But neighborhoods just east of the IPS property, virtually cut off for decades from downtown by the interstates, also are expected to reap the benefits, as development continues to creep their way.

Chief among the prize winners are the Cottage Home and Windsor Park neighborhoods. They straddle East 10th Street to the south and north and will be directly linked to the redevelopment of the former Coca-Cola plant site by the Cultural Trail extension that connects with the Monon Trail.

focus-ch-3-15col.jpg On the north side of 10th Street at Brookside Avenue is the Windsor Park neighborhood, which includes the Circle City Industrial Complex. (IBJ photo/Lesley Weidenbener)

Suddenly, the historically working-class areas, where some commercial and residential development already is under way, are becoming trendy themselves.

“We’ve got so much going on so close to us,” said Ursula David, who’s building upscale prefabricated houses in Cottage Home. “The Circle City Industrial Complex is certainly drawing people, and we’re in walking distance of Massachusetts Avenue.”

David has completed three of her homes, all occupied, and ultimately hopes to build up to 10 along East 10th and Stillwell streets.

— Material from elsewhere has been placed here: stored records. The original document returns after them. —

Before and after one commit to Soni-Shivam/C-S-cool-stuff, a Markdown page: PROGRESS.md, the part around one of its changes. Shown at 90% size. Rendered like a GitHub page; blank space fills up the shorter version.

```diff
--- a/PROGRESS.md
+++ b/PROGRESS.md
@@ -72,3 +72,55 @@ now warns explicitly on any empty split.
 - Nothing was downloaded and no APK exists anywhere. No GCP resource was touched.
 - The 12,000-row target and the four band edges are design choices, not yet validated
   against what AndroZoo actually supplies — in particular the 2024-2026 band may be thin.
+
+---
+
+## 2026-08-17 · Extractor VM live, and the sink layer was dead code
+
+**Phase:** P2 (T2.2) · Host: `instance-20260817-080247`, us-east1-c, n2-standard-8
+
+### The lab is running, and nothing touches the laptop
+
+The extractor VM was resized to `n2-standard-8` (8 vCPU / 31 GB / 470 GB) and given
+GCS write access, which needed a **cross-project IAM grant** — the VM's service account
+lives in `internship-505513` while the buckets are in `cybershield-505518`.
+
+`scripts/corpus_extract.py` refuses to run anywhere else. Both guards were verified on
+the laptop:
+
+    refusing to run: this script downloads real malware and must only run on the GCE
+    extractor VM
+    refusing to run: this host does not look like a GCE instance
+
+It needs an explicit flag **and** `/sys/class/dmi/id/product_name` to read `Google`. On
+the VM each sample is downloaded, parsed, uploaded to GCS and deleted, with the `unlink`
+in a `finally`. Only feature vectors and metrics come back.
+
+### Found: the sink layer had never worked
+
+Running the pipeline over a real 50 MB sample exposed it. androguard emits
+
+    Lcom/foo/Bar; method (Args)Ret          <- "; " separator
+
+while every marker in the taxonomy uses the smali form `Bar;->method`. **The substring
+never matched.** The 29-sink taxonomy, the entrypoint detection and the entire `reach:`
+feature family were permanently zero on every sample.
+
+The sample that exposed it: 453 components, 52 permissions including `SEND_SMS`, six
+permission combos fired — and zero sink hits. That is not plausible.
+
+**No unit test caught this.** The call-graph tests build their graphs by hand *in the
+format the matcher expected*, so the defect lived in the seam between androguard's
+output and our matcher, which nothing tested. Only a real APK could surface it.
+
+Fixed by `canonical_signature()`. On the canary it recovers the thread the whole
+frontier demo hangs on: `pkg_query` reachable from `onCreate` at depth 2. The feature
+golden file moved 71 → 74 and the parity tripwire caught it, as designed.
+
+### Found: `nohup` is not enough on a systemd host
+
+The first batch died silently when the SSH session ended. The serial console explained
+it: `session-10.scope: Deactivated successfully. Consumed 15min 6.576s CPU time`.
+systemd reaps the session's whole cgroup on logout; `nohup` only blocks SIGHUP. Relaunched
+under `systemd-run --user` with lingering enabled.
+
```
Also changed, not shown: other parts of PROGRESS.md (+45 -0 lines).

At 1,800 square feet, they’ve sold for as much as $550,000, drawing more professionals to the area.

Just west, and even closer to Mass Ave, Stenz Corp. is building 14 homes as part of a project that could include a two-story mixed-use development along East 10th Street.

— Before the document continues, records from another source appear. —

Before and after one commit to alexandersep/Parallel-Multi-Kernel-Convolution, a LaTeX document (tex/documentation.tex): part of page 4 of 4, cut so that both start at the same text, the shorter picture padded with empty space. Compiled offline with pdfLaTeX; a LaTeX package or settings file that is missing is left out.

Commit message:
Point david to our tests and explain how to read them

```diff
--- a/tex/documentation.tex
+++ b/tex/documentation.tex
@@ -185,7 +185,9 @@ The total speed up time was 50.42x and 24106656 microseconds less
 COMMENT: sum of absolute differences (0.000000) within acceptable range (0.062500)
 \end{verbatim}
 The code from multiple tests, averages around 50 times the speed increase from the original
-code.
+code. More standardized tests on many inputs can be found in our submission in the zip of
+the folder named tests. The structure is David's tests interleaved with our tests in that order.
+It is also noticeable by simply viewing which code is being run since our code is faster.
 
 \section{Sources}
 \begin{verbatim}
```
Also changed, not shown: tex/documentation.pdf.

The two-story, 1,600-square-foot residences starting in the high $200,000s are being built along Dorman and Stillwell streets south of East 10th. Stenz is calling its project Dorman Sq.

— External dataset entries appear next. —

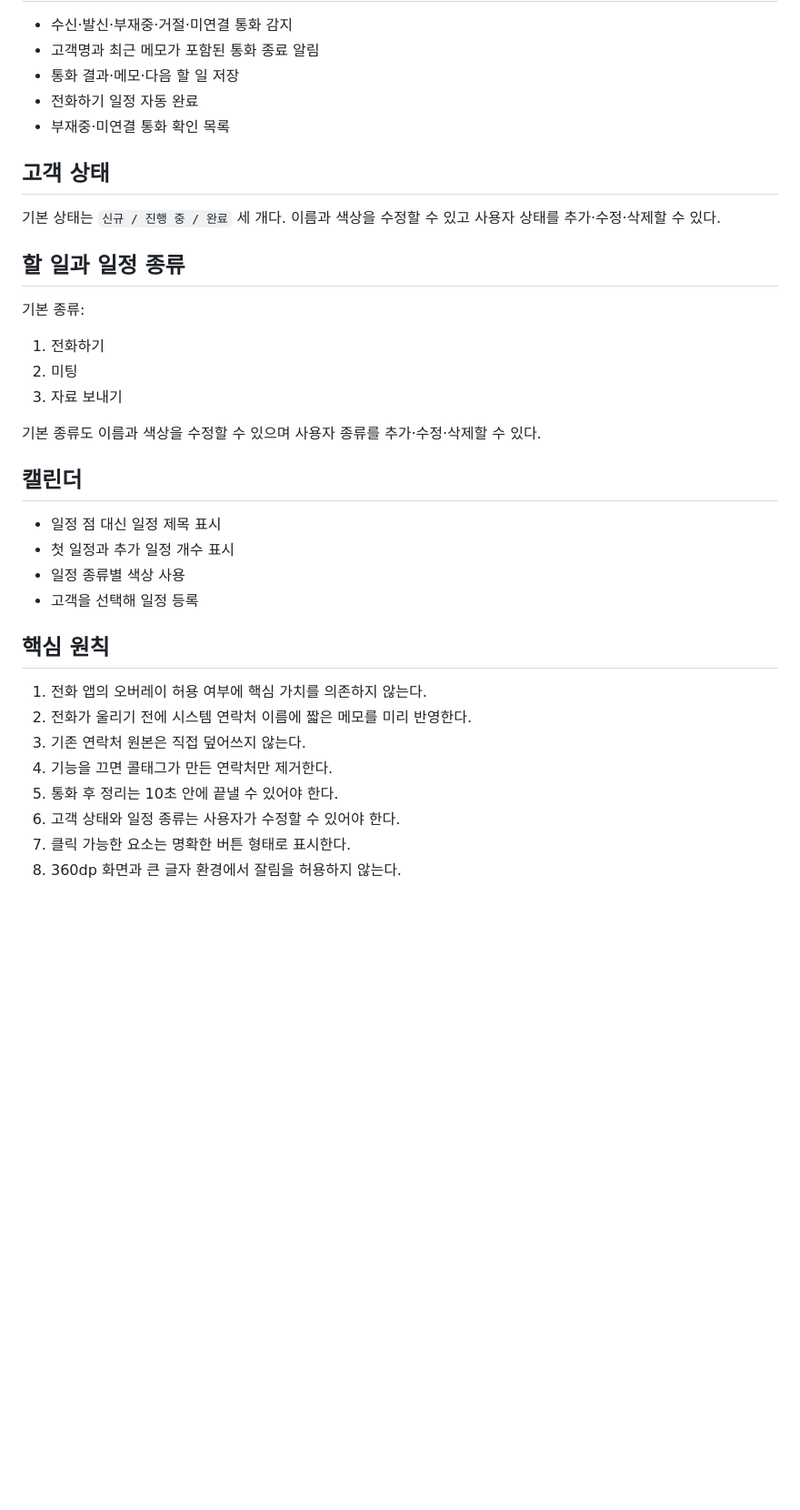
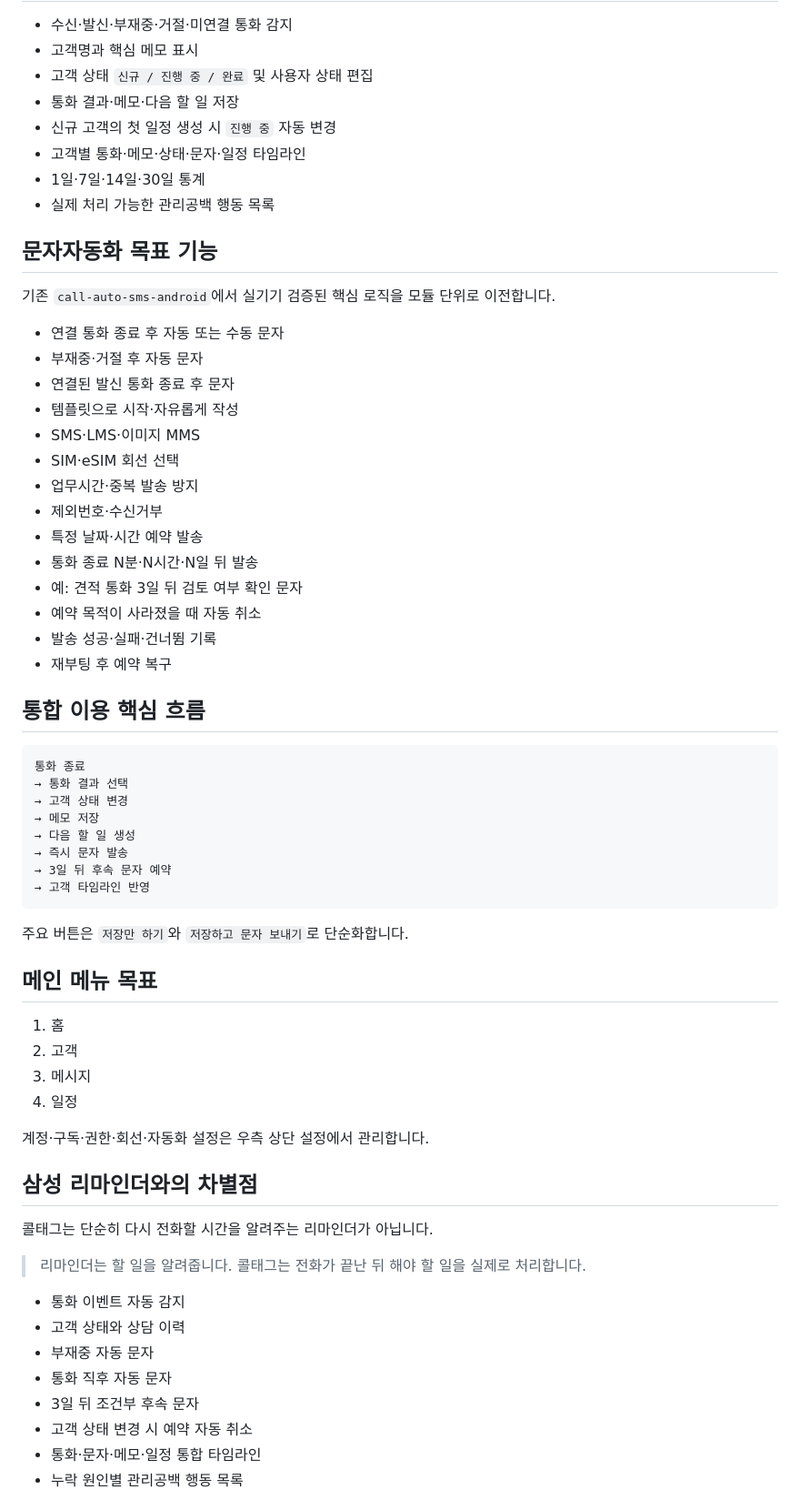
Before and after one commit to pc9839a-lgtm/calltag, a Markdown page: README.md, the part around one of its changes. Shown at 91% size. GitHub-like rendering; blank space fills up the shorter version.

Commit message:
docs: README에 콜태그 통합 상품과 모듈 구독 계획 반영

````diff
--- a/README.md
+++ b/README.md
@@ -71,38 +67,68 @@ v0.18.0의 기본 방식은 전화 앱 위 오버레이가 아니라 **시스템
 
 - 수신·발신·부재중·거절·미연결 통화 감지
-- 고객명과 최근 메모가 포함된 통화 종료 알림
+- 고객명과 핵심 메모 표시
+- 고객 상태 `신규 / 진행 중 / 완료` 및 사용자 상태 편집
 - 통화 결과·메모·다음 할 일 저장
-- 전화하기 일정 자동 완료
-- 부재중·미연결 통화 확인 목록
+- 신규 고객의 첫 일정 생성 시 `진행 중` 자동 변경
+- 고객별 통화·메모·상태·문자·일정 타임라인
+- 1일·7일·14일·30일 통계
+- 실제 처리 가능한 관리공백 행동 목록
 
-## 고객 상태
+## 문자자동화 목표 기능
 
-기본 상태는 `신규 / 진행 중 / 완료` 세 개다. 이름과 색상을 수정할 수 있고 사용자 상태를 추가·수정·삭제할 수 있다.
+기존 `call-auto-sms-android`에서 실기기 검증된 핵심 로직을 모듈 단위로 이전합니다.
 
-## 할 일과 일정 종류
+- 연결 통화 종료 후 자동 또는 수동 문자
+- 부재중·거절 후 자동 문자
+- 연결된 발신 통화 종료 후 문자
+- 템플릿으로 시작·자유롭게 작성
+- SMS·LMS·이미지 MMS
+- SIM·eSIM 회선 선택
+- 업무시간·중복 발송 방지
+- 제외번호·수신거부
+- 특정 날짜·시간 예약 발송
+- 통화 종료 N분·N시간·N일 뒤 발송
+- 예: 견적 통화 3일 뒤 검토 여부 확인 문자
+- 예약 목적이 사라졌을 때 자동 취소
+- 발송 성공·실패·건너뜀 기록
+- 재부팅 후 예약 복구
 
-기본 종류:
+## 통합 이용 핵심 흐름
 
-1. 전화하기
-2. 미팅
-3. 자료 보내기
+```text
+통화 종료
+→ 통화 결과 선택
+→ 고객 상태 변경
+→ 메모 저장
+→ 다음 할 일 생성
+→ 즉시 문자 발송
+→ 3일 뒤 후속 문자 예약
+→ 고객 타임라인 반영
+```
 
-기본 종류도 이름과 색상을 수정할 수 있으며 사용자 종류를 추가·수정·삭제할 수 있다.
+주요 버튼은 `저장만 하기`와 `저장하고 문자 보내기`로 단순화합니다.
 
-## 캘린더
+## 메인 메뉴 목표
 
-- 일정 점 대신 일정 제목 표시
-- 첫 일정과 추가 일정 개수 표시
-- 일정 종류별 색상 사용
-- 고객을 선택해 일정 등록
+1. 홈
+2. 고객
+3. 메시지
+4. 일정
 
-## 핵심 원칙
+계정·구독·권한·회선·자동화 설정은 우측 상단 설정에서 관리합니다.
 
-1. 전화 앱의 오버레이 허용 여부에 핵심 가치를 의존하지 않는다.
-2. 전화가 울리기 전에 시스템 연락처 이름에 짧은 메모를 미리 반영한다.
-3. 기존 연락처 원본은 직접 덮어쓰지 않는다.
-4. 기능을 끄면 콜태그가 만든 연락처만 제거한다.
-5. 통화 후 정리는 10초 안에 끝낼 수 있어야 한다.
-6. 고객 상태와 일정 종류는 사용자가 수정할 수 있어야 한다.
-7. 클릭 가능한 요소는 명확한 버튼 형태로 표시한다.
-8. 360dp 화면과 큰 글자 환경에서 잘림을 허용하지 않는다.
+## 삼성 리마인더와의 차별점
+
+콜태그는 단순히 다시 전화할 시간을 알려주는 리마인더가 아닙니다.
+
+> 리마인더는 할 일을 알려줍니다. 콜태그는 전화가 끝난 뒤 해야 할 일을 실제로 처리합니다.
+
+- 통화 이벤트 자동 감지
+- 고객 상태와 상담 이력
+- 부재중 자동 문자
+- 통화 직후 자동 문자
+- 3일 뒤 조건부 후속 문자
+- 고객 상태 변경 시 예약 자동 취소
+- 통화·문자·메모·일정 통합 타임라인
+- 누락 원인별 관리공백 행동 목록
+
````
Also changed, not shown: other parts of README.md (+62 -46 lines).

focus-ch-6x-15col.jpg Fabricator Daniel Jones of Cutting Edge Craftsman LLC works in the company’s CCIC studio. (IBJ photo/Lesley Weidenbener)

And north of East 10th, in Windsor Park, redevelopment of the massive Circle City Industrial Complex is well under way.

Owner Larry Jones of Teagan Development is converting part of the 539,000-square-foot complex into “maker space”—a collaborative area where artisans access industrial tools and programming.

In addition, the area has become hip enough to attract a brewery and micro-distillery.

Centerpoint Brewing is taking 17,500 square feet in the industrial complex to open a tasting room and production brewery, and 8th Day Distillery plans to occupy about 6,000 square feet.

“We think what happens there with Dorman Sq. and the work that’s being done at the Circle City Industrial Complex makes that gateway pretty vibrant going forward,” said John Franklin Hay, executive director of Near East Area Renewal.

focus-ch-2-15col.jpg An interstate separates the Mass Ave retail area from neighborhoods to the east. (IBJ photo/Lesley Weidenbener)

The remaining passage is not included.